The words above, "Raido e' Militanza" (Raido is Militance), refer to the militant group
Raido, founded in 1995.
There are several places in Rome where one can feel something of the intensity of the era, and all, curiously, are sites involving killings carried out by the left. One is in the Jewish ghetto, on via Caetani, where an official plaque marks the spot where, on May 9, 1978, Moro's dead body was found in the trunk of an automobile; the former prime minister had been kidnapped and held prisoner for 55 days. Another, perhaps more evocative, is on via Acca Laurenzia, a small street in the quartiere of Tuscolano. There, on January 7, 1978, a man on a motorcycle shot and killed two members of the neofascist Fronte del Gioventu'. This site is maintained by an organization of the far right. (See Paul Baxa's guest post.)
|Mayor Gianni Alemanno (right) attends a |
ceremony at the site he created, June 2012
|A wreath decorates the sign/marker for the park. The |
marker reads: Giardino Francesco Cecchin/
Vittima della Violenza Politica (1961-1979)
Francesco Cecchin was a rather ordinary 17-year-old: not much of a student, a fan of Pink Floyd and Black Sabbath.

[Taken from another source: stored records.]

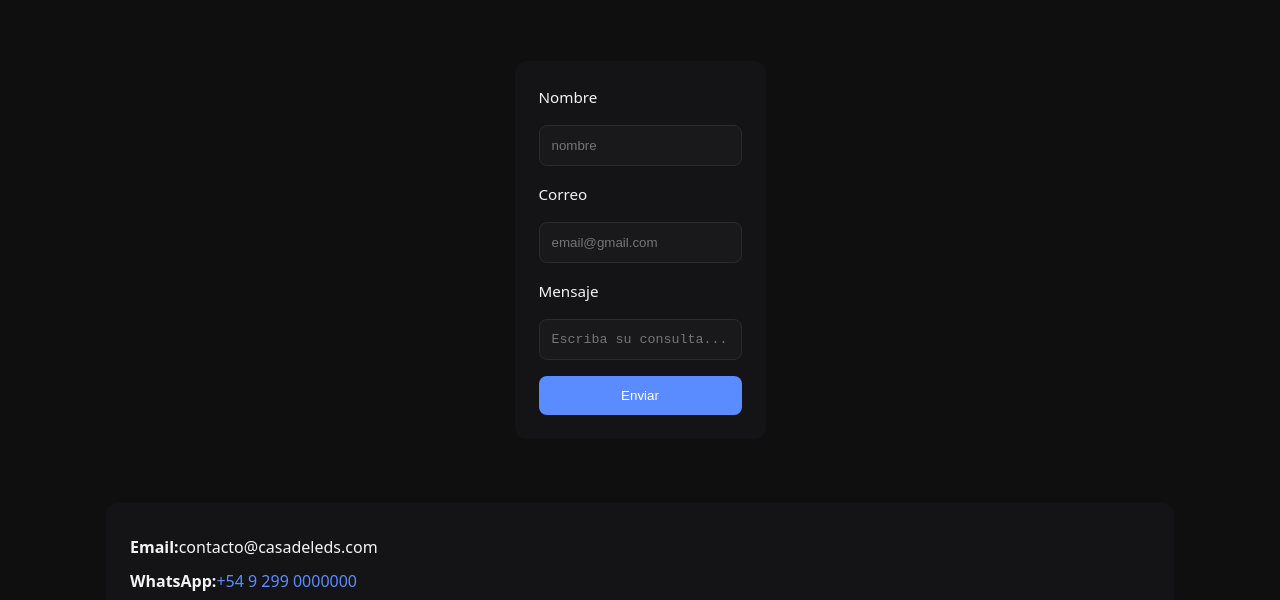
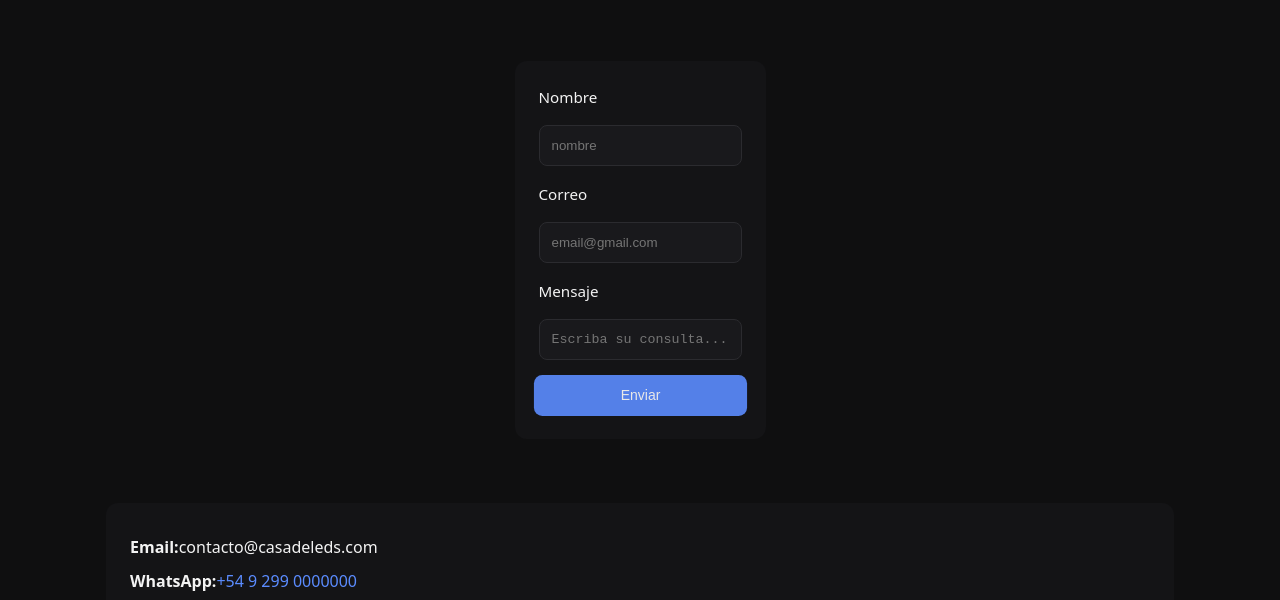
Before and after one commit to sofiaBarbaday/TP4-paginaWEBCasadeLeds, a plain HTML site: page contacto.html in a window 1280 px wide. In both pictures the pointer is over the button "Enviar". Shown: the part 191-791 px from the top of the page. Drawn offline with Linux system fonts and the light colour scheme.

Commit message:
hover en boton primario, opacity y ligera escala+transicion suave

```diff
--- a/assets/css/style.css
+++ b/assets/css/style.css
@@ -268,3 +268,11 @@ footer {
     transition: transform 0.3s ease, box-shadow 0.3s ease;
     box-shadow: 0 10px 20px rgba(0,0,0,0.3);
 }
+
+/*hover boton primario, btn--primario*/
+/*opacidad(opacity) y ligera escala mas transicion suave*/
+.btn--primario:hover {
+    opacity: 0.9;
+    transform: scale(1.05);
+    transition: opacity 0.3s ease, transform 0.3s ease;
+}
```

He had found a political home with the Fronte della Gioventu', and in the days before his death he had been putting up posters for the organization. In the 1970s, postering was a competitive and territorial activity, and it brought Cecchin into conflict with the via Montebuono section of the CPI (the Communist Party).
|A closeup of one of the Cecchin posters,|
depicting his murder.
|Indepence, Unity of the People, Tradition!|
Below, a schematic fascii.
the letters "T" and "S" refer to the quarters of Trieste and Salario.
Another has Cecchin's dates of birth and death, the words "Francesco Vive!" and a Celtic cross with the letters T and S. And another reads "Lui Vive/Lui Combatte/Cecchin Presente!" (He Lives/He Fights/Cecchin Present!).
|The drawing is of Gabriele Sandri, not Cecchin|
For insight into the Anni di Piombo and how that era continues to shape the politics of today's Rome, we recommend a visit to Piazza Vescovio. It's a safe, middle-class neighborhood--with a unique history.
|"Honor to a Revolutionary"|